N.J. makes distance-learning affordable
- By Dibya Sarkar
- Oct 19, 2000
N.J. Department of Education educational technology page
New Jersey recently unveiled a statewide interactive distance-learning system
that enables students and teachers to take classes or interact with peers
without having to pay long-distance telephone rates.
Through a videoconference broadcast called a video portal, elementary
and high school students will be able to take classes not offered in their
schools, including language, science and math courses, said Julia Stapleton,
director of education technology for New Jersey's Department of Education.
Students also will be able to tour museums or meet with experts, she said,
adding that teachers could use the network for professional development
Although schools have had videoconferencing capabilities since the late
1980s, they have been limited to communicating with others in their local
Stapleton said that New Jersey is the first state to partner with a
private company, in this case Verizon Communications, to deliver broadband
video services across long-distance boundaries under a provision of the
Telecommunications Act of 1996.
Verizon is providing about $80 million to create a dedicated Asynchronous
Transfer Mode network — which supports high-speed, real-time voice, video
and data transmission — with equipment and service discounts of as much
as 72 percent. The company serves about 97 percent of the population in
New Jersey, but access will be provided to the remaining 3 percent who use
other carriers, Stapleton said.
Additionally, the state has provided $50 million to schools annually
for the past three years to advance distance learning.
For now, Stapleton said the system supports up to 20 connections at
one time. She said that would increase to 40 connections soon. More than
200 schools are fully equipped to participate, including transportable cameras

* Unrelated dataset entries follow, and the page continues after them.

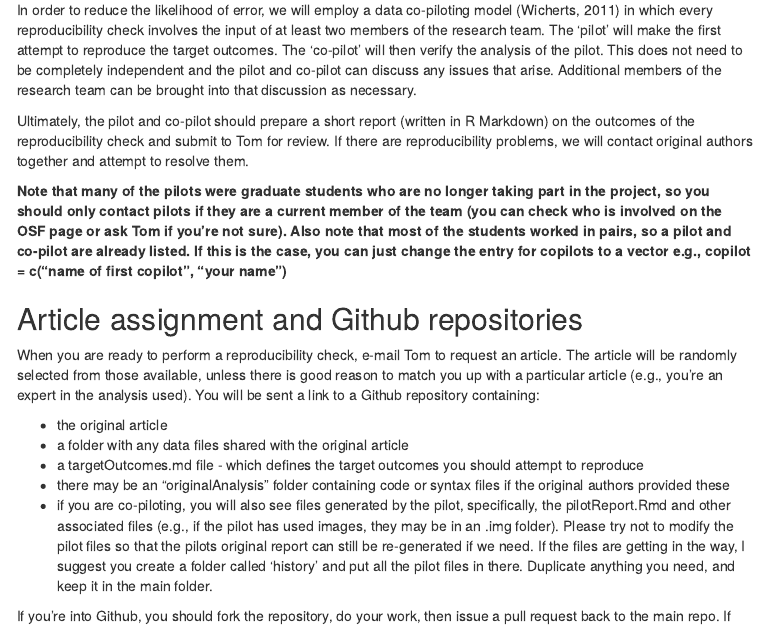
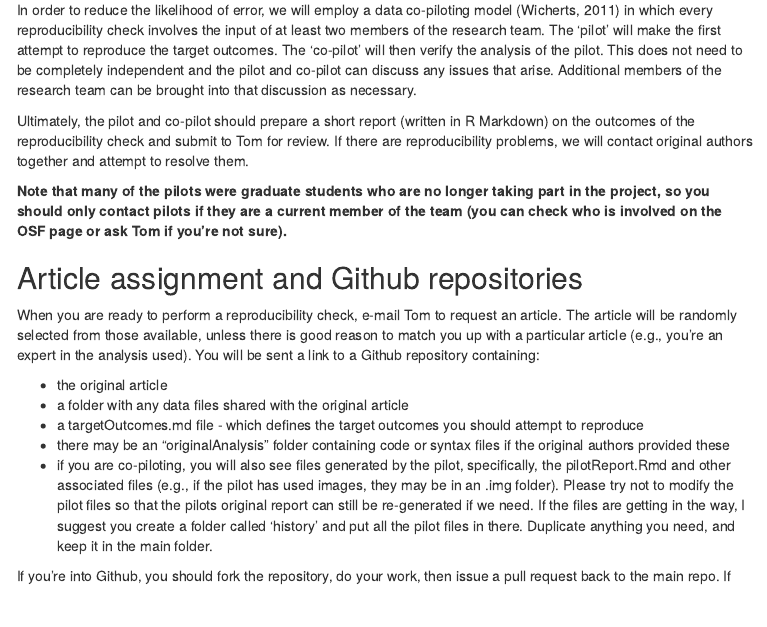
Before and after one commit to METRICS-CARPS/reproCheckSteps, an R Markdown document (reproducibilityCheckSteps.Rmd): the page in a window 1100 px wide, from 690 px down. The pictures show the output file reproducibilityCheckSteps.html that the author committed with the source, opened offline; menus at the side of the page are left out.

Commit message:
adjustment for multiple pilots

```diff
--- a/reproducibilityCheckSteps.Rmd
+++ b/reproducibilityCheckSteps.Rmd
@@ -34,7 +34,7 @@ In order to reduce the likelihood of error, we will employ a data co-piloting mo
 
 Ultimately, the pilot and co-pilot should prepare a short report (written in R Markdown) on the outcomes of the reproducibility check and submit to Tom for review. If there are reproducibility problems, we will contact original authors together and attempt to resolve them.
 
-**Note that many of the pilots were graduate students who are no longer taking part in the project, so you should only contact pilots if they are a current member of the team (you can check who is involved on the OSF page or ask Tom if you're not sure). Also note that most of the students worked in pairs, so a pilot and co-pilot are already listed. If this is the case, you can just change the entry for copilots to a vector e.g., copilot = c("name of first copilot", "your name")**
+**Note that many of the pilots were graduate students who are no longer taking part in the project, so you should only contact pilots if they are a current member of the team (you can check who is involved on the OSF page or ask Tom if you're not sure).**
 
 ## Article assignment and Github repositories
 
```
Also changed, not shown: reproducibilityCheckSteps.html.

and monitors, while another 700 schools or so have access either through
ATM or ISDN networks.
The state has about 2,200 public schools and 1.2 million students.